Directions:
Please report, as a single number, how many lines in the entries include the string "sessions".

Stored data
○ ○ ○
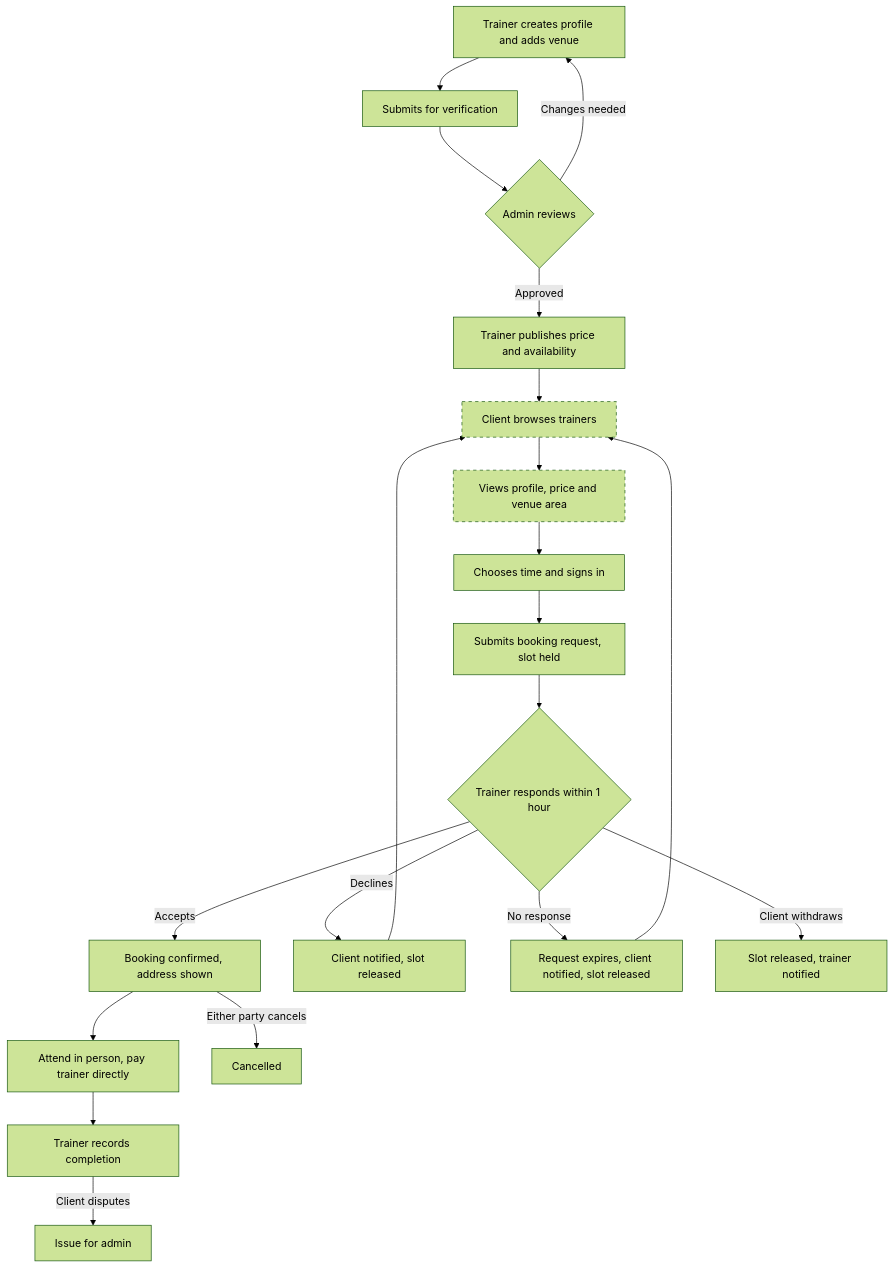
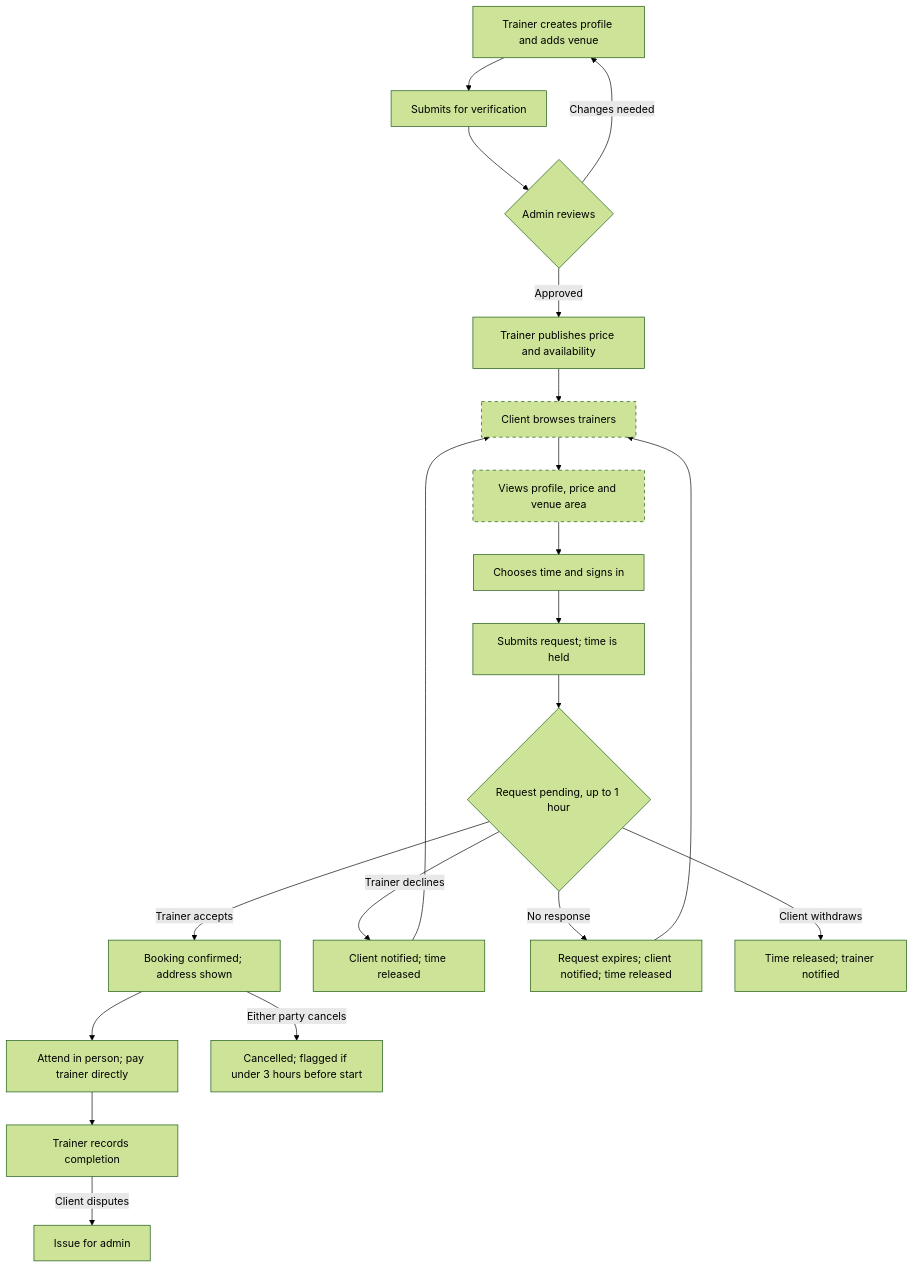
Before and after one commit to Lokis2009/fitness-connect: the first of 2 diagrams in docs/prd/scheduled-in-person-sessions.md, drawn with Mermaid (forest theme). The commit also changed other lines of this file, not shown here.

````diff
--- a/docs/prd/scheduled-in-person-sessions.md
+++ b/docs/prd/scheduled-in-person-sessions.md
@@ -59,24 +50,24 @@
 ```mermaid
 flowchart TD
     T1[Trainer creates profile and adds venue] --> T2[Submits for verification]
     T2 --> A1{Admin reviews}
     A1 -->|Changes needed| T1
     A1 -->|Approved| T3[Trainer publishes price and availability]
     T3 --> C1[Client browses trainers]
     C1 --> C2[Views profile, price and venue area]
     C2 --> C3[Chooses time and signs in]
-    C3 --> B1[Submits booking request, slot held]
-    B1 --> B2{Trainer responds within 1 hour}
-    B2 -->|Accepts| B3[Booking confirmed, address shown]
-    B2 -->|Declines| B4[Client notified, slot released]
-    B2 -->|No response| B5[Request expires, client notified, slot released]
-    B2 -->|Client withdraws| B6[Slot released, trainer notified]
+    C3 --> B1[Submits request; time is held]
+    B1 --> B2{Request pending, up to 1 hour}
+    B2 -->|Trainer accepts| B3[Booking confirmed; address shown]
+    B2 -->|Trainer declines| B4[Client notified; time released]
+    B2 -->|No response| B5[Request expires; client notified; time released]
+    B2 -->|Client withdraws| B6[Time released; trainer notified]
     B4 --> C1
     B5 --> C1
-    B3 --> S1[Attend in person, pay trainer directly]
-    B3 -->|Either party cancels| X1[Cancelled]
+    B3 --> S1[Attend in person; pay trainer directly]
+    B3 -->|Either party cancels| X1[Cancelled; flagged if under 3 hours before start]
     S1 --> S2[Trainer records completion]
     S2 -->|Client disputes| S3[Issue for admin]
-    classDef proposed stroke-dasharray: 5 5
-    class C1,C2 proposed
+    classDef notapproved stroke-dasharray: 5 5
+    class C1,C2 notapproved
 ```
````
○ ○ ○
Response for this exercise:
3